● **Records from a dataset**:
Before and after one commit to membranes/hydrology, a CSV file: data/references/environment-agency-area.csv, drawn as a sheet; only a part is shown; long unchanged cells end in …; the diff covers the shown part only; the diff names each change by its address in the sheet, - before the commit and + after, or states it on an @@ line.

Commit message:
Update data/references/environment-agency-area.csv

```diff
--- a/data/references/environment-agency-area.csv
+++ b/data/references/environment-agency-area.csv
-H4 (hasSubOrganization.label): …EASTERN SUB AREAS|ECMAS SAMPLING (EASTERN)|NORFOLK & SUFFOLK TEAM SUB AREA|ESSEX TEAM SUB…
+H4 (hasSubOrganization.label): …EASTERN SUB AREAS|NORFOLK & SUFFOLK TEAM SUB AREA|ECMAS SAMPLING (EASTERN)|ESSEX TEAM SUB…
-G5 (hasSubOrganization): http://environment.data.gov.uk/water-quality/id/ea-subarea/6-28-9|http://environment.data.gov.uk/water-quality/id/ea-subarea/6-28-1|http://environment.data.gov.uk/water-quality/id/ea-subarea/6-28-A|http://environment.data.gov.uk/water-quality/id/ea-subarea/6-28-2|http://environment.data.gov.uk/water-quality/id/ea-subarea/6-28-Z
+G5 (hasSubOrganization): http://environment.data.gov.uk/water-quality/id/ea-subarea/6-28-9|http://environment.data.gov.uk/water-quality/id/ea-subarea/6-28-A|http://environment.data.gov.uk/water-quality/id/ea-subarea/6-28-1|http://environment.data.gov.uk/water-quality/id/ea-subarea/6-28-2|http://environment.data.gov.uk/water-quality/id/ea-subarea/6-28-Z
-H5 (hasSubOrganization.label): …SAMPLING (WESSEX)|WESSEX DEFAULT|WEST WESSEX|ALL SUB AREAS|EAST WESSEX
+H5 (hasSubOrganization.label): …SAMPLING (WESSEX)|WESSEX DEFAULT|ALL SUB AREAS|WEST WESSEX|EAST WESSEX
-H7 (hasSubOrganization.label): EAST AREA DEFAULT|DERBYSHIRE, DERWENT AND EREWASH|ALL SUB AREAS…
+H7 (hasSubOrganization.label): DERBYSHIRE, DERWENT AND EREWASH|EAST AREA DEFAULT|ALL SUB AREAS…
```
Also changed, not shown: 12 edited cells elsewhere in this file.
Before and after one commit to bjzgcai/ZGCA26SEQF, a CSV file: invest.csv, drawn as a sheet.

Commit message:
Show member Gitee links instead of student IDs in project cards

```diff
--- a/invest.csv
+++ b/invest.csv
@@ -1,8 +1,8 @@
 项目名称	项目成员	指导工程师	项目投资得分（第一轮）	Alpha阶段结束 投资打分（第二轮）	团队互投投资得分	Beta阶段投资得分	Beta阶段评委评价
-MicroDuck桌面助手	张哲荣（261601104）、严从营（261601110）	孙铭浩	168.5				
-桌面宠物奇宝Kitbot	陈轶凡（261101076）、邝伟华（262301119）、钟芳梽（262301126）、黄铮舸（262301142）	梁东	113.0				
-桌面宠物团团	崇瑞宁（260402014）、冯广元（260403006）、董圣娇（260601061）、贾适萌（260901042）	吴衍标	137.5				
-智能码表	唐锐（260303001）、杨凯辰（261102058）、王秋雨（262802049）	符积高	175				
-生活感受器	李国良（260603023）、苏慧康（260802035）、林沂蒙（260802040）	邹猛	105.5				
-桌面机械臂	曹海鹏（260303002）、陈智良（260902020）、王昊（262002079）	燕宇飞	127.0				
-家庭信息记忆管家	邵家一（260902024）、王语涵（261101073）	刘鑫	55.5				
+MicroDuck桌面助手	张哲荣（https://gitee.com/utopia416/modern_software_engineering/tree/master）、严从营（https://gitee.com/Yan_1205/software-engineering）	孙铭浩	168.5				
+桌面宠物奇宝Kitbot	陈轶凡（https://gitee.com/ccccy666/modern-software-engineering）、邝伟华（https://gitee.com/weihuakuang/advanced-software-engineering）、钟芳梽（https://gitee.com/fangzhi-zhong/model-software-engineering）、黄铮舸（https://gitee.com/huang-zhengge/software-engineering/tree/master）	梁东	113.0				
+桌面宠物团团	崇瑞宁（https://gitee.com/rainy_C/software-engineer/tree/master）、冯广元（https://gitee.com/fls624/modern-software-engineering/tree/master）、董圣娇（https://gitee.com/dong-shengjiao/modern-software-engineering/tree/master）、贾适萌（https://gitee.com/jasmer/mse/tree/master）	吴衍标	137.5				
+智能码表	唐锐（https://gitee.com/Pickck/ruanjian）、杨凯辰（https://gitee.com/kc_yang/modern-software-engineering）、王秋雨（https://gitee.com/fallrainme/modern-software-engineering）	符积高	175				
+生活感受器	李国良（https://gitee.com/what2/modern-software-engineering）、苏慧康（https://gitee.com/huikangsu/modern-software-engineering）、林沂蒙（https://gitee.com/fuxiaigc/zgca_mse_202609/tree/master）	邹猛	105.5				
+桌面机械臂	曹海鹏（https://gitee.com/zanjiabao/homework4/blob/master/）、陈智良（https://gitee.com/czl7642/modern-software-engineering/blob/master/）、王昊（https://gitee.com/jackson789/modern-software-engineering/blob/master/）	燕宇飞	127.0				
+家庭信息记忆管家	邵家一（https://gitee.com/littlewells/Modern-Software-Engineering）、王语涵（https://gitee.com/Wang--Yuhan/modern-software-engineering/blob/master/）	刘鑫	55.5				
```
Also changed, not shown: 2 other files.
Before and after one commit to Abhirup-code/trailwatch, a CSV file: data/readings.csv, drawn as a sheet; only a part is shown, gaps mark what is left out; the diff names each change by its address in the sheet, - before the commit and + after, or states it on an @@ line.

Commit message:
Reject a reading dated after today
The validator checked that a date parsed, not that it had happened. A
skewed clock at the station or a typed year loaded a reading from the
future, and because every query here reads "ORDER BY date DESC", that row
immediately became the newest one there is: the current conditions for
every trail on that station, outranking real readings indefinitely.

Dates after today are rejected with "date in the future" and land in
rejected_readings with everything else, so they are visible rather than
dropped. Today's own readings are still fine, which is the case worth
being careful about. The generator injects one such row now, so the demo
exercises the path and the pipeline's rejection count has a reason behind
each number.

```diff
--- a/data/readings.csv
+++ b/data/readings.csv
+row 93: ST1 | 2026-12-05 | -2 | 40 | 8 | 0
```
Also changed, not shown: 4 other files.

● **Work instruction**: Please extract exactly, and only, the lines from the line containing "being careful about." through the last line of the records.

● **Exercise output**:
being careful about. The generator injects one such row now, so the demo
exercises the path and the pipeline's rejection count has a reason behind
each number.

```diff
--- a/data/readings.csv
+++ b/data/readings.csv
+row 93: ST1 | 2026-12-05 | -2 | 40 | 8 | 0
```
Also changed, not shown: 4 other files.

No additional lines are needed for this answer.